Chlamydia is a sexually transmitted infection (STI) caused by the bacteria chlamydia trachomatis. It is passed from person to person by bodily fluids (semen and vaginal fluids) during sex. Chlamydia is very contagious, meaning it is easily passed from one person to another. It can be spread through:
If you have chlamydia while pregnant, you can pass it to your baby during childbirth.
Chlamydia is one of the most common STIs and is thought to affect around 1 in 10 sexually active young people in the UK. Because many people with chlamydia don’t know they have it, that figure may be much higher. Chlamydia is most common in people under 25 years of age.
There are 3 types of chlamydia bacteria that cause infection in humans.
Chlamydia trachomatis can cause infection in the genitals or different parts of the body including the:
Up to 80% of women and 50% of men with chlamydia experience no symptoms at all. For those that do have symptoms, they are often mild and may be ignored or overlooked.
Symptoms in women include:
Chlamydia symptoms in men include:
There are often no early signs of chlamydia, and it usually takes a few weeks for symptoms to develop after catching the infection. Some people don’t get symptoms until many months after they have been infected.
Because many people with chlamydia don’t have any symptoms, it's possible to have chlamydia for months or even years without knowing. You can still pass the infection on to other people even if you don’t have symptoms.
Chlamydia doesn’t usually cause any changes in how your genitals (penis and vagina) look, and it can’t be diagnosed by sight.

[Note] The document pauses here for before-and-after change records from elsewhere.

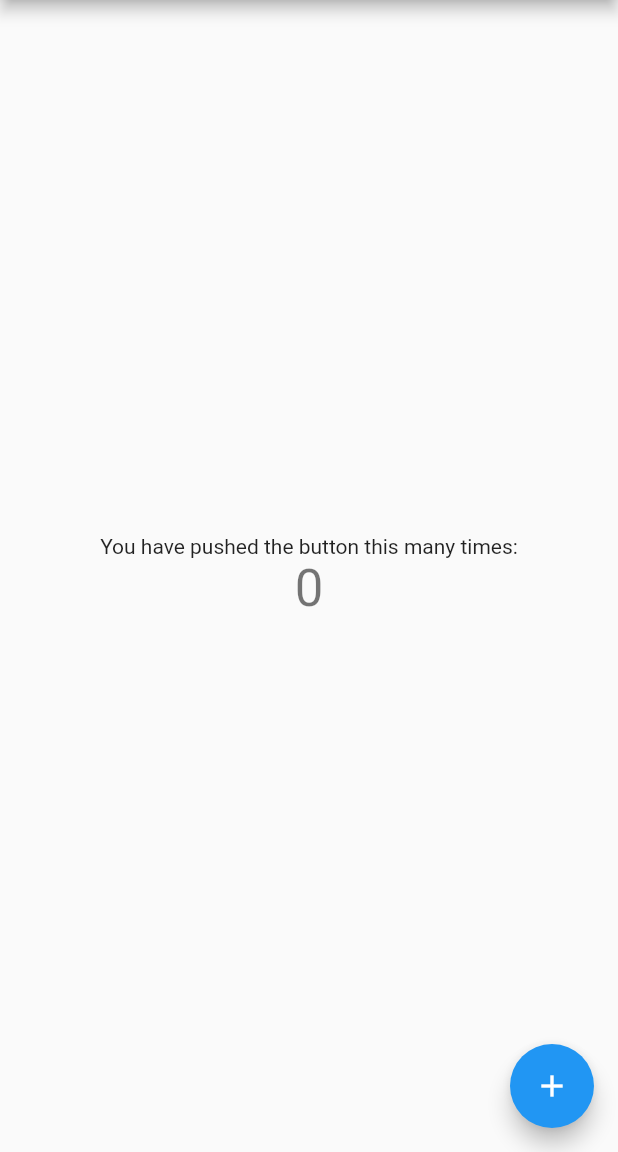
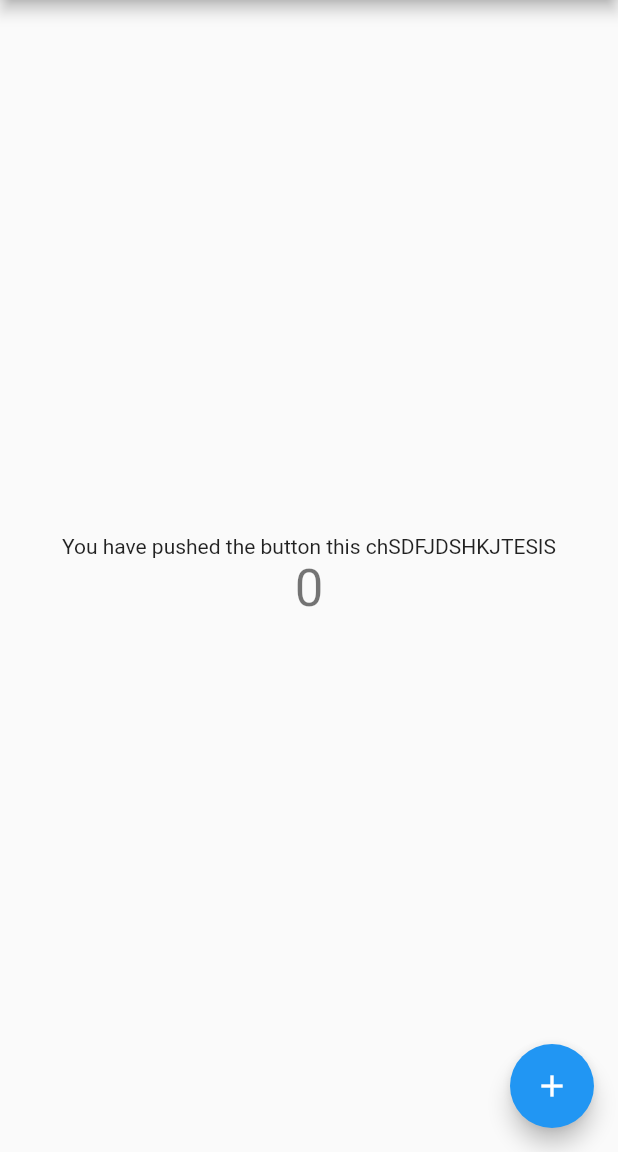
Before and after one commit to mohamedraziurrahman/githubchecking, a Flutter app: the screen it shows after launch, on a phone screen of 412 x 824 dp, the part 84-1236 px from its top. Run offline on Flutter 3.47's test engine with Material 2 defaults, Android fonts, the phone set to English and light mode, and no system bars.

Commit message:
I CHANGED THE TEXT

```diff
--- a/lib/main.dart
+++ b/lib/main.dart
@@ -96,7 +96,7 @@ class _MyHomePageState extends State<MyHomePage> {
           mainAxisAlignment: MainAxisAlignment.center,
           children: <Widget>[
             const Text(
-              'You have pushed the button this many times:',
+              'You have pushed the button this chSDFJDSHKJTESIS',
             ),
             Text(
               '$_counter',
```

To get an accurate diagnosis of chlamydia, you need to have a chlamydia test.
Often, chlamydia won’t make you feel any different at all as it can be symptomless.
But if you do get chlamydia and show symptoms, you may feel pain when you pee, stomach pain, rectal pain or discharge, pain in your genitals and bleeding (for women) after sex or between periods.
Chlamydia can cause pain or discomfort in your lower abdomen or rectum (in women) or testicles (in men). Women may also feel pain during sex and both sexes may experience a burning sensation when passing urine (peeing).
Chlamydia does not go away on its own and the infection will stay in the body until you get treatment.